#### Task to carry out
The answer must be every line of the records below that contains the word "semibold".

Front-end code change data

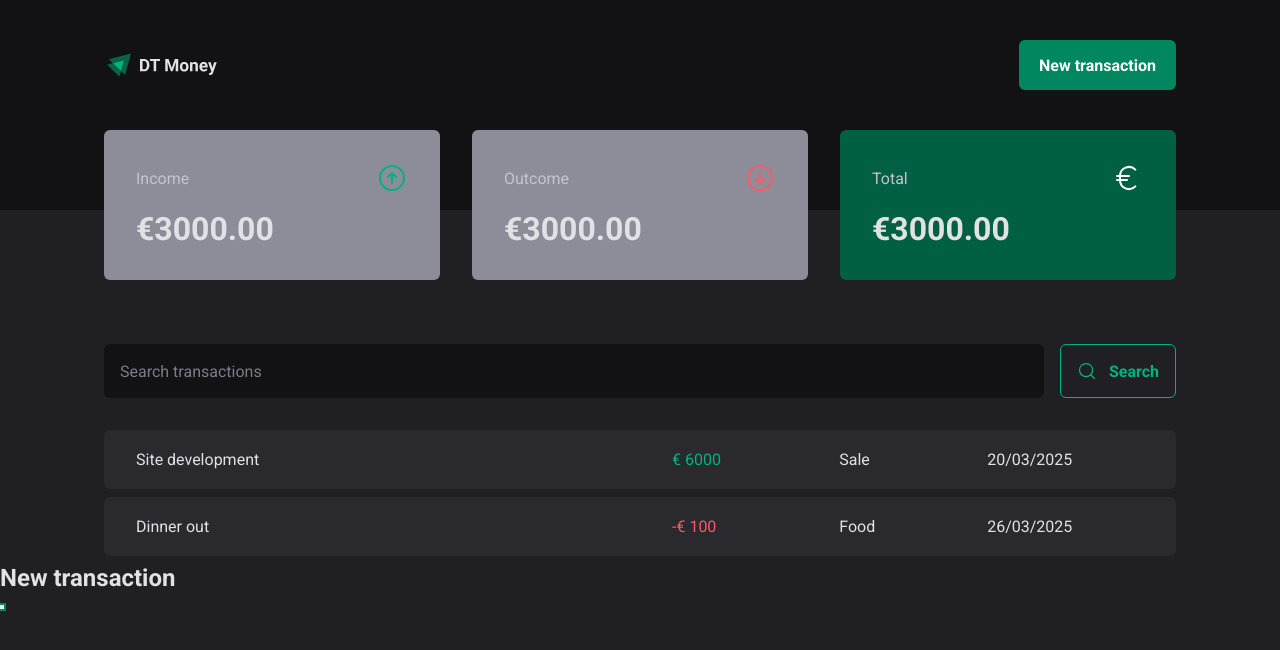
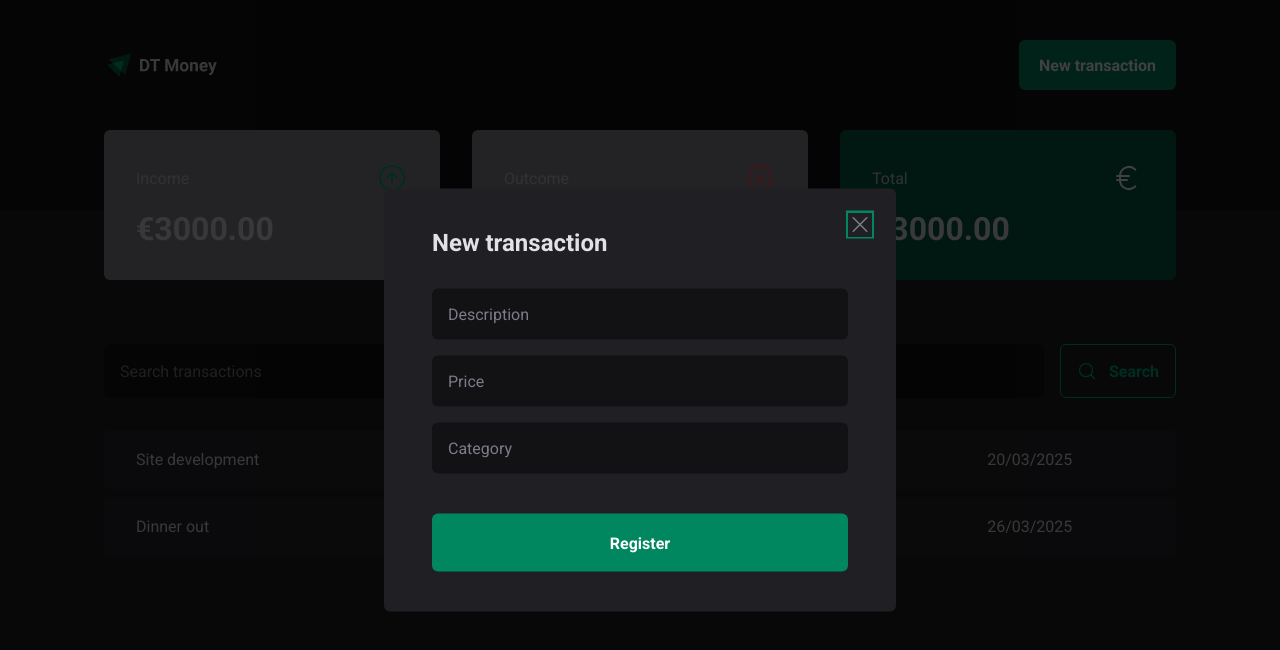
Before and after one commit to franciscovaz/dt-money, a React (Vite) app: page / in a window 1280 px wide. Both pictures are taken after a click on the button "New transaction". Shown: the top 650 px of the page. Built offline with nearby package versions, Linux system fonts and the light colour scheme.

Commit message:
- add new transaction modal component;

```diff
--- a/src/components/Header/index.tsx
+++ b/src/components/Header/index.tsx
@@ -2,6 +2,7 @@
 import * as Dialog from '@radix-ui/react-dialog'
 
 import imgLogo from '../../assets/dt-money-logo.svg'
+import { NewTransactionModal } from '../NewTransactionModal'
 
 export function Header() {
   return (
@@ -14,15 +15,7 @@
             <NewTransactionButton>New transaction</NewTransactionButton>
           </Dialog.Trigger>
 
-          <Dialog.Portal>
-            <Dialog.Overlay />
-
-            <Dialog.Content>
-              <Dialog.Title>New transaction</Dialog.Title>
-
-              <Dialog.Close />
-            </Dialog.Content>
-          </Dialog.Portal>
+          <NewTransactionModal />
         </Dialog.Root>
       </HeaderContent>
     </HeaderContainer>
--- /dev/null
+++ b/src/components/NewTransactionModal/index.tsx
@@ -0,0 +1,27 @@
+import * as Dialog from '@radix-ui/react-dialog'
+import { Content, Overlay, CloseButton } from './styles'
+import { X } from 'phosphor-react'
+
+export function NewTransactionModal() {
+  return (
+    <Dialog.Portal>
+      <Overlay />
+
+      <Content>
+        <Dialog.Title>New transaction</Dialog.Title>
+
+        <CloseButton>
+          <X size={24} />
+        </CloseButton>
+
+        <form action="">
+          <input type="text" placeholder="Description" required />
+          <input type="text" placeholder="Price" required />
+          <input type="text" placeholder="Category" required />
+
+          <button type="submit">Register</button>
+        </form>
+      </Content>
+    </Dialog.Portal>
+  )
+}
```
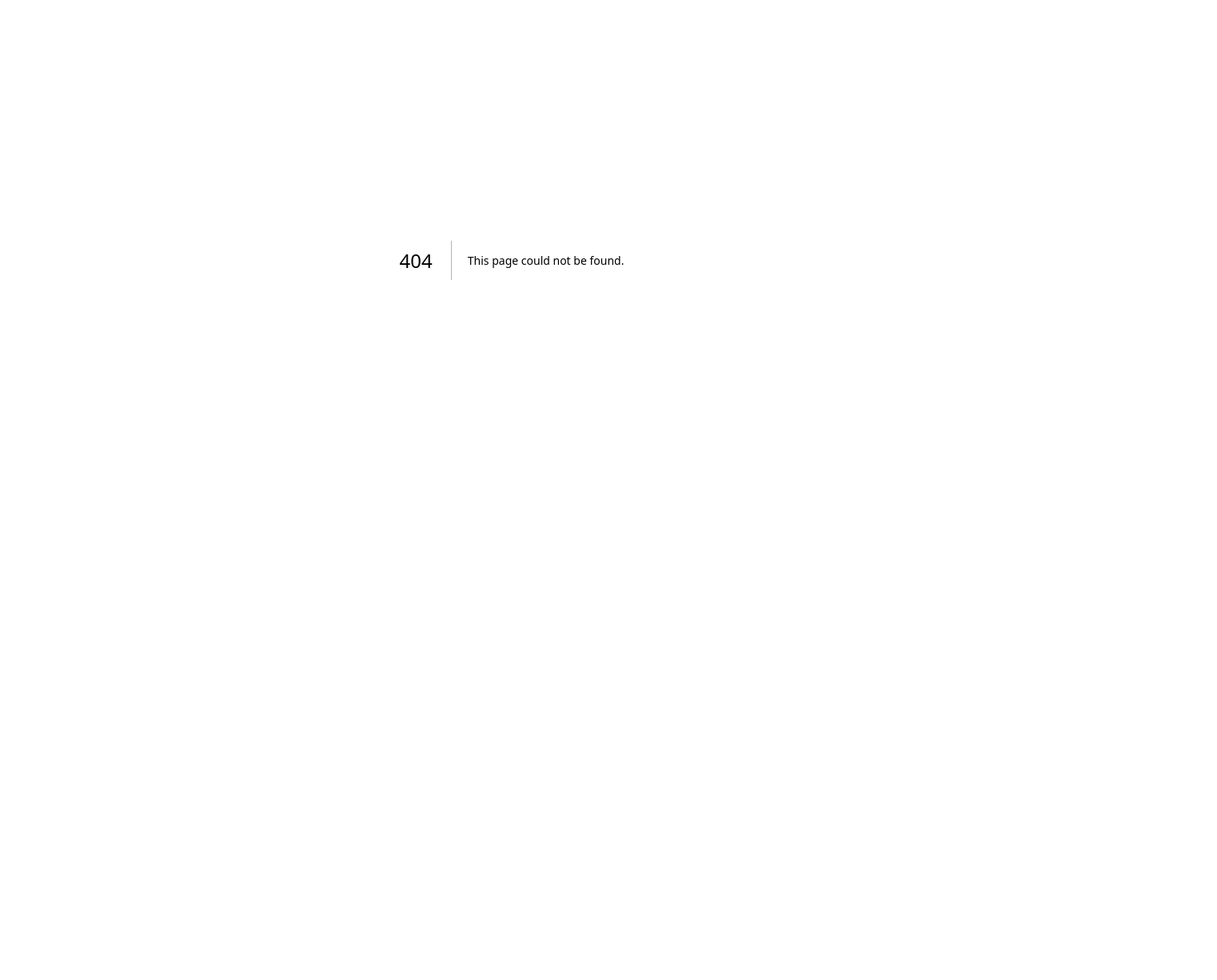
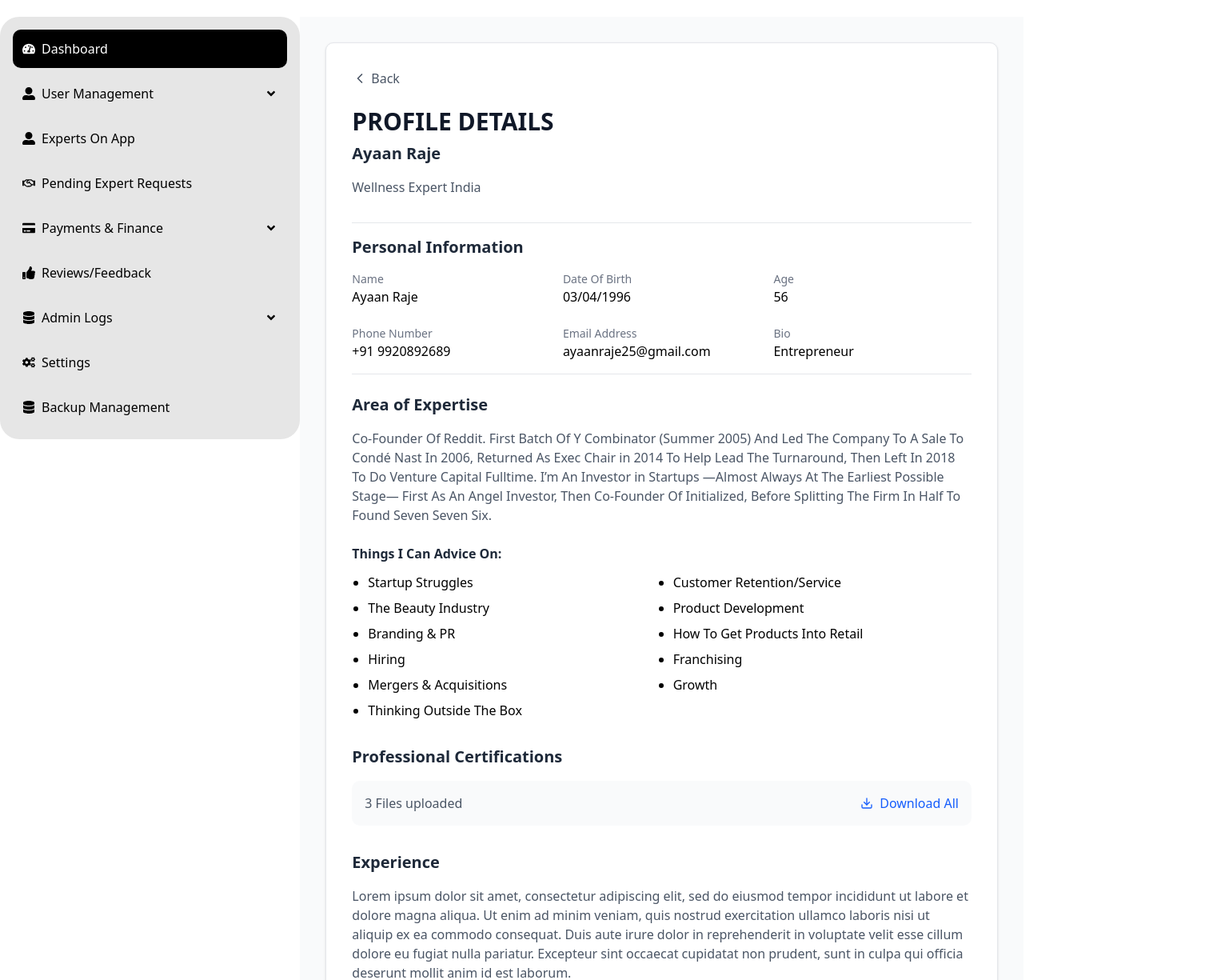
Before and after one commit to Sattam87amd/AMD_Admin_Portal, a Next.js app: page /pendingexpertsrequestprofile in a window 1280 px wide. Before the commit this address had no page. Shown: the part 75-1300 px from the top of the page at 80% size, 1522 px wide, since content can reach past the window. Before the commit the page ends 800 px from the top, so only its background shows below. Built offline with nearby package versions, Linux system fonts and the light colour scheme.

Commit message:
created the pendingexpertsrequestprofile page

```diff
--- /dev/null
+++ b/src/app/pendingexpertsrequestprofile/page.jsx
@@ -0,0 +1,25 @@
+import Footer from '@/components/Layout/Footer'
+import Navbar from '@/components/Layout/Navbar'
+import AdminSidebar from '@/components/Layout/Sidebar'
+import PendingExpertsRequestProfile from '@/components/PendingExpertsRequestProfile/PendingExpertsRequestProfile'
+import React from 'react'
+
+
+const page = () => {
+  return (
+    <div>
+      <Navbar/>
+      <div className='flex '>
+        <div className='w-[400px]'>
+      <AdminSidebar/>
+        </div>
+      <PendingExpertsRequestProfile/>
+      </div>
+
+      <Footer/>
+
+    </div>
+  )
+}
+
+export default page
--- a/src/components/PendingExpertsRequest/PendingExpertsRequest.jsx
+++ b/src/components/PendingExpertsRequest/PendingExpertsRequest.jsx
@@ -172,7 +172,7 @@ const PendingExpertsRequest = () => {
         <button
           onClick={nextPage}
           disabled={currentPage === totalPages}
-          className={`p-2 ${currentPage === totalPages ? 'text-gray-300' : 'text-gray-600'}`}
+          className={`p-2 ${currentPage === totalPages ? 'text-red-500' : 'text-gray-600'}`}
         >
           <IoIosArrowForward size={20} />
         </button>
--- /dev/null
+++ b/src/components/PendingExpertsRequestProfile/PendingExpertsRequestProfile.jsx
@@ -0,0 +1,117 @@
+"use client";
+
+import React from "react";
+import { ChevronLeft, Download } from "lucide-react";
+
+const PendingExpertsRequestProfile = () => {
+  return (
+    <div className="min-h-screen bg-gray-50 p-8">
+      <div className="mx-auto max-w-4xl bg-white rounded-lg shadow-sm border border-gray-200 p-8">
+        {/* Header */}
+        <button className="mb-6 flex items-center text-gray-600 hover:text-gray-800">
+          <ChevronLeft className="mr-1" size={20} />
+          Back
+        </button>
+
+        <h1 className="text-3xl font-bold text-gray-900 mb-2">PROFILE DETAILS</h1>
+        <h2 className="text-xl font-semibold text-gray-800 mb-4">Ayaan Raje</h2>
+        <p className="text-gray-600 mb-8">Wellness Expert India</p>
+
+        <div className="border-t border-b border-gray-200 py-4 my-6">
+          <h3 className="text-xl font-semibold text-gray-800 mb-4">Personal Information</h3>
+
+          {/* Personal Info Table */}
+          <div className="grid grid-cols-1 md:grid-cols-3 gap-4 mb-6">
+            <div>
+              <p className="text-sm text-gray-500">Name</p>
+              <p className="font-medium">Ayaan Raje</p>
+            </div>
+            <div>
+              <p className="text-sm text-gray-500">Date Of Birth</p>
+              <p className="font-medium">03/04/1996</p>
+            </div>
+            <div>
+              <p className="text-sm text-gray-500">Age</p>
+              <p className="font-medium">56</p>
+            </div>
+          </div>
+
+          <div className="grid grid-cols-1 md:grid-cols-3 gap-4">
+            <div>
+              <p className="text-sm text-gray-500">Phone Number</p>
+              <p className="font-medium">+91 9920892689</p>
+            </div>
+            <div>
+              <p className="text-sm text-gray-500">Email Address</p>
+              <p className="font-medium">ayaanraje25@gmail.com</p>
+            </div>
+            <div>
+              <p className="text-sm text-gray-500">Bio</p>
+              <p className="font-medium">Entrepreneur</p>
+            </div>
+          </div>
+        </div>
+
+        {/* Area of Expertise */}
+        <div className="mb-8">
+          <h3 className="text-xl font-semibold text-gray-800 mb-4">Area of Expertise</h3>
+          <p className="text-gray-600 mb-4">
+            Co-Founder Of Reddit. First Batch Of Y Combinator (Summer 2005) And Led The Company To A Sale To Condé Nast In 2006, Returned As Exec Chair in 2014 To Help Lead The Turnaround, Then Left In 2018 To Do Venture Capital Fulltime. I’m An Investor in Startups —Almost Always At The Earliest Possible Stage— First As An Angel Investor, Then Co-Founder Of Initialized, Before Splitting The Firm In Half To Found Seven Seven Six.
+          </p>
+
+          <h4 className="font-semibold text-gray-800 mt-6 mb-3">Things I Can Advice On:</h4>
+          <ul className="grid grid-cols-1 md:grid-cols-2 gap-2 list-disc pl-5">
+            <li>Startup Struggles</li>
+            <li>Customer Retention/Service</li>
+            <li>The Beauty Industry</li>
+            <li>Product Development</li>
+            <li>Branding & PR</li>
+            <li>How To Get Products Into Retail</li>
+            <li>Hiring</li>
+            <li>Franchising</li>
+            <li>Mergers & Acquisitions</li>
+            <li>Growth</li>
+            <li>Thinking Outside The Box</li>
+          </ul>
+        </div>
+
+        {/* Professional Certifications */}
+        <div className="mb-8">
+          <h3 className="text-xl font-semibold text-gray-800 mb-4">Professional Certifications</h3>
+          <div className="flex items-center justify-between bg-gray-50 p-4 rounded-lg">
+            <span className="text-gray-600">3 Files uploaded</span>
+            <button className="flex items-center text-blue-600 hover:text-blue-800">
+              <Download className="mr-2" size={16} />
+              Download All
+            </button>
+          </div>
+        </div>
+
+        {/* Experience */}
+        <div className="mb-8">
+          <h3 className="text-xl font-semibold text-gray-800 mb-4">Experience</h3>
+          <p className="text-gray-600">
+            Lorem ipsum dolor sit amet, consectetur adipiscing elit, sed do eiusmod tempor incididunt ut labore et dolore magna aliqua. Ut enim ad minim veniam, quis nostrud exercitation ullamco laboris nisi ut aliquip ex ea commodo consequat. Duis aute irure dolor in reprehenderit in voluptate velit esse cillum dolore eu fugiat nulla pariatur. Excepteur sint occaecat cupidatat non prudent, sunt in culpa qui officia deserunt mollit anim id est laborum.
+          </p>
+        </div>
+
+        {/* Instagram */}
+        <div>
+          <div className="flex items-center justify-between mb-2">
+            <label className="text-sm font-medium text-gray-700">
+              Instagram username
+              <span className="text-gray-400 ml-1">(optional)</span>
+            </label>
+          </div>
+          <input
+            type="text"
+            className="w-full p-2 border border-gray-300 rounded-md focus:ring-2 focus:ring-blue-500 focus:border-blue-500"
+            placeholder="Enter Instagram username"
+          />
+        </div>
+      </div>
+    </div>
+  );
+};
+
+export default PendingExpertsRequestProfile;
```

#### Exercise result
+        <h2 className="text-xl font-semibold text-gray-800 mb-4">Ayaan Raje</h2>
+          <h3 className="text-xl font-semibold text-gray-800 mb-4">Personal Information</h3>
+          <h3 className="text-xl font-semibold text-gray-800 mb-4">Area of Expertise</h3>
+          <h4 className="font-semibold text-gray-800 mt-6 mb-3">Things I Can Advice On:</h4>
+          <h3 className="text-xl font-semibold text-gray-800 mb-4">Professional Certifications</h3>
+          <h3 className="text-xl font-semibold text-gray-800 mb-4">Experience</h3>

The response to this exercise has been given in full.